Our beloved, yet unusual Queens Wharf Tower will be demolished in September 2018.
Why are we demolishing the tower?
- Built in 1988, the tower is no longer the star attraction it once was and is coming to the end of its useful life
- The estimated cost to maintain the tower is $1.6 million dollars over the next four years
- Your rates can be funding projects that provide better outcomes for our community
- The tower is a safety hazard, and not accessible for everyone in the community and definitely not an appropriate reminder to the city of the Queen’s visit in 1988
- It is the subject of lewd jokes and negative reports, and is certainly not a positive reflection on our city
From The Newcastle Herald 1 December 2017:
The man who designed Queen’s Wharf Tower in the 1980s says it was meant to be a temporary structure and is surprised it has lasted this long. Architect Kevin Snell said the observation tower had served its purpose and he was not surprised Newcastle City Council had decided this week to demolish it.
“It was only designed as a temporary structure, like an expo-type structure,” he told the Newcastle Herald.
“My ego’s not threatened, that’s for sure. I’m very, very surprised that the council has dished out the money to maintain it all this time.
“I applaud the council for 30 years of support for the structure, but I fully understand, and I’m not crestfallen that it is to be demolished because that was always to be the case.”
Mr Snell said the tower, which was built as part of Australia’s bicentennial celebrations and opened by the queen in 1988, was meant to be dismantled after only two to five years.
What is happening?
From Monday 3 September, the public will no longer be able to access the tower and site preparations will be made for the commencement of the demolition work on Monday 17 September*. During the early hours, over four nights, sections of the tower will be lowered to the ground and removed for scrap metal recycling. Night work is required due to the site safety constraints and minimising impacts on the surrounding businesses and traffic movements. (*Dates are subject to weather conditions)
What will replace the tower?
The week following the demolition, synthetic grass, coloured rubberised surfaces and raised tree planters will be installed in place of the tower, with Alexander Palms similar to those along the foreshore to be planted later in the year.
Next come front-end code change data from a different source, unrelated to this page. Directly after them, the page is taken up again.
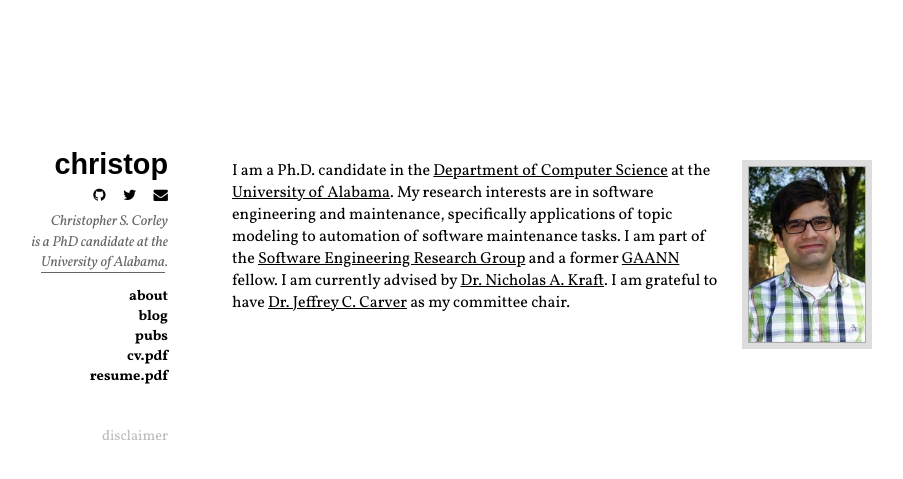
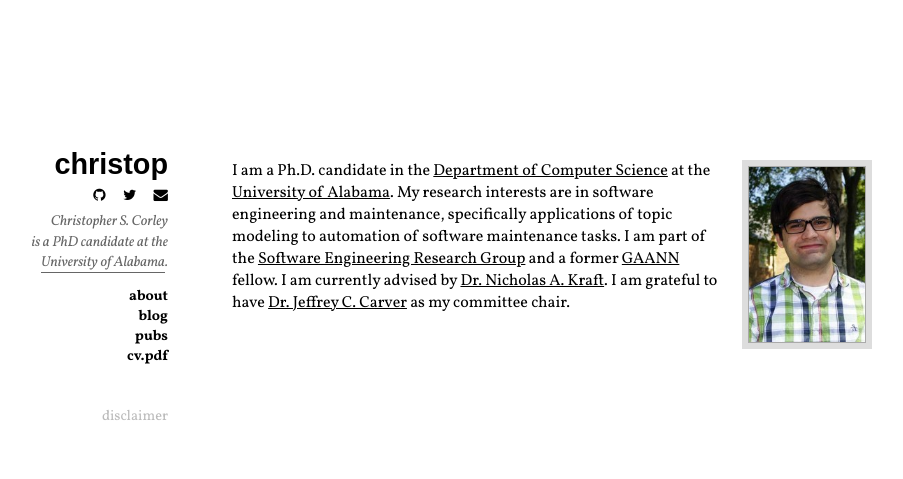
Before and after one commit to cscorley/cscorley.github.io, a Jekyll site: the page built from index.md, in a window 1280 px wide. Shown: the top 479 px of the page, without its empty margins (152-1055 px from the left). Built offline with Jekyll 4.4.1, drawn with Linux system fonts in a browser that asks for light colours; nearby versions of some CDN libraries; Markdown is read by kramdown in place of the engine named in the settings.

Commit message:
removes resume link

```diff
--- a/_includes/header.html
+++ b/_includes/header.html
@@ -12,7 +12,6 @@
         <a href="/posts"><b>blog</b></a><br />
         <a href="/publications"><b>pubs</b></a><br />
         <a href="/cscorley_cv.pdf"><b>cv.pdf</b></a><br />
-        <a href="/cscorley_resume.pdf"><b>resume.pdf</b></a><br />
     </div>
 
     <br /><br />
```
This placemaking work is a temporary solution for place activation with an anticipated life-span of up to five years. A permanent solution for the area will be addressed in the Masterplanning for the whole Foreshore.